Sarah, over at Walk Slowly Live Wildly recently shared a list of interesting statistics related to Americans addiction to clutter, throwing away shoes, using plastic grocery bags, and our recycling efforts. Check out the list.
My teenage daughter decided to donate 10+ inches of her hair to Locks of Love. I decided that everybody who can ought to donate their hair at least once in their life, so I followed suit. We both ended up losing about 12 inches after all was said and done. And we both had a crying spell over the loss of our tresses. Here we were crying that we have shoulder length hair, when there are girls and women in the world who have none. Shame on us.
After a day of getting used to our new "do's" we both have accepted our new look. For me the cutting was timely as my 5 month old keeps grabbing my hair. Before he would get tangled up in all those long strands, now his chubby fingers slip through easily.

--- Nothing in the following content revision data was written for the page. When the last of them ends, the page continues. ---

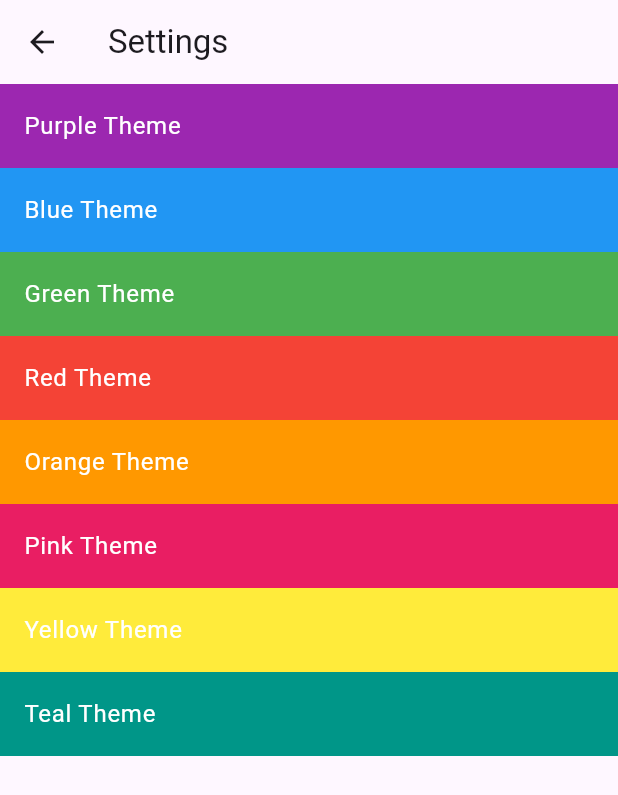
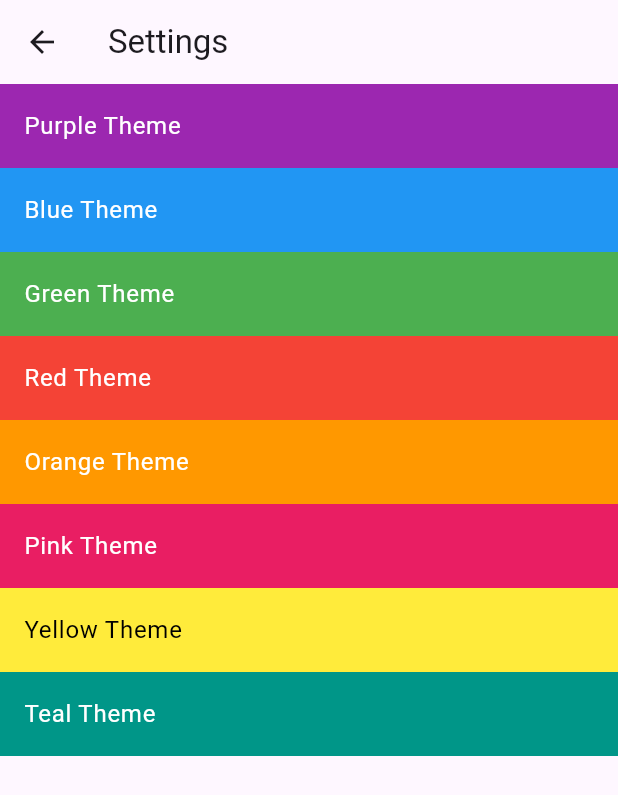
Before and after one commit to aimbesi1/mobile-project1, a Flutter app: the screen it shows after launch, after a tap on the "settings" icon, on a phone screen of 412 x 824 dp. Shown: the top 795 px of the screen. Run offline on Flutter 3.47's test engine with Material 3 defaults, Android fonts, the phone set to English and light mode, and no system bars; our stand-ins replace sqflite; accounts and stored records are empty.

Commit message:
Adjust button positioning in CardsView and Quiz
Also made minor tweak to settings screen for readability

```diff
--- a/project1/lib/cardsview.dart
+++ b/project1/lib/cardsview.dart
@@ -102,9 +102,11 @@ class _CardsViewState extends State<CardsView> {
                     );
               })),
         ),
-        SizedBox(
-            height: 50,
+        Container(
+            color: Theme.of(context).colorScheme.inversePrimary,
+            height: 80,
             child: Row(
+              mainAxisAlignment: MainAxisAlignment.spaceEvenly,
               children: [
                 ElevatedButton(
                     onPressed: addCard, child: const Text('Add card')),
--- a/project1/lib/quiz.dart
+++ b/project1/lib/quiz.dart
@@ -70,9 +70,11 @@ class _QuizState extends State<Quiz> {
                 height: 400,
                 padding: const EdgeInsets.all(8.0),
                 child: currentPanel)),
-        SizedBox(
-            height: 50,
+        Container(
+            color: Theme.of(context).colorScheme.inversePrimary,
+            height: 80,
             child: Row(
+              mainAxisAlignment: MainAxisAlignment.spaceEvenly,
               children: [
                 // ElevatedButton(onPressed: addSet, child: const Text('Add set')),
                 ElevatedButton(
--- a/project1/lib/settings_screen.dart
+++ b/project1/lib/settings_screen.dart
@@ -28,7 +28,7 @@ class SettingsScreen extends StatelessWidget {
     return ListTile(
       title: Text(
         title,
-        style: TextStyle(color: Colors.white),
+        style: TextStyle(color: color == Colors.yellow ? Colors.black : Colors.white),
       ),
       tileColor: color,
       onTap: () {
```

I would encourage you to consider donating your own hair. Visit the Locks of Love website to understand the need for such donations. For me, I had extra motivation as a friend of my mother has a daughter who was badly burned in a fire when she was an infant. A portable heater caught fire to her crib blanket and half of her hair was lost. I knew that she was able to get wigs made from real hair for free when she was a child. It must have been Locks of Love that provided the wigs.
I will be posting before and after photos of my daughter soon!
I have learned over the years that living within our means definitely requires patience and some ingenuity at times. For example, I love flowers. But buying them is very costly, particularly when buying perennials, which return year after year.
I would very much like to have flowers planted all over the yard as well as to decorate the porch with hanging baskets. Of course, my natural inclination is to accomplish this in one season. Alas, patience is required.
Assisting me in my goal of flowers galore, last year a friend gifted me with 4 empty hanging baskets. I was very pleased and filled them with inexpensive annuals. (White alyssum and petunias cascade beautifully from baskets once they mature.) I felt very satisfied that I was able to beautify our porch for less than $5 vs. buying the baskets new for $17 a piece at the local store. Unfortunately, (thanks to the children) each of the baskets met their doom one way or the other by the time fall rolled around so I was left with no baskets to hang this year.
This spring while driving about I admired the bright blankets of perennial phlox in bloom and many a hanging basket and I longed for some of my own. I could have went out and spent the money to buy some phlox and more baskets (or used the credit card) but I restrained myself as such things are a want not a need. (Since we recently moved and are establishing a new business we are focused on necessities.). Though it is a little late in the season, I was recently blessed with both.
First, at the local thrift shop I found two baskets that were in poor shape. This is where ingenuity came to play. I took home the baskets and asked my son to scrape the old white chipped paint, then spray paint them black. (I picked up a can of spray paint for $1.) I then filled them with dirt and sand (which I had recently gotten free*) as well as with annuals that I bought on clearance for thirty-eight cents.
A week later the local store marked down their flowers, including hanging baskets, even more! The price was just 5 cents! Yahoo! I filled a cart full of 2 hanging baskets, 2 other containers and many perennials and annual geraniums (which can winter over in doors) for a total of maybe $3.
Now I have about 15 perennials to plant as well as an equal amount of annuals, many of which I will bring in doors in the fall. Additionally, while I was buying the flowers for 5 cents, I struck up a conversation with an elder woman. When I mentioned that we are fixing up our old farmhouse, she stated that she needs to thin many plants from her garden in the spring, (including black berries) and that she would like to share them with me!
So next year I will call her when the time comes and I will also wait patiently for the summer clearance once again. Soon I will have beautiful blooming flowers all over the yard and all it will have cost me is some change, ingenuity, elbow grease and patience.
Money saving principles discussed in this post:
* Have patience and wait for sales.
* Be on the look out for items that can be brought back to life with a coat of paint.
* Buy perennials whenever possible as they return year after year.
* Practice long term gratification vs. instant gratification by looking ahead to the bigger picture and don't focus on the here and now.
* Don't be afraid to speak to strangers, especially those who share your interests. You may make a new friend. And since most gardeners enjoy sharing their plants with others you may be able to benefit someone with starter plants or you may be the beneficiary.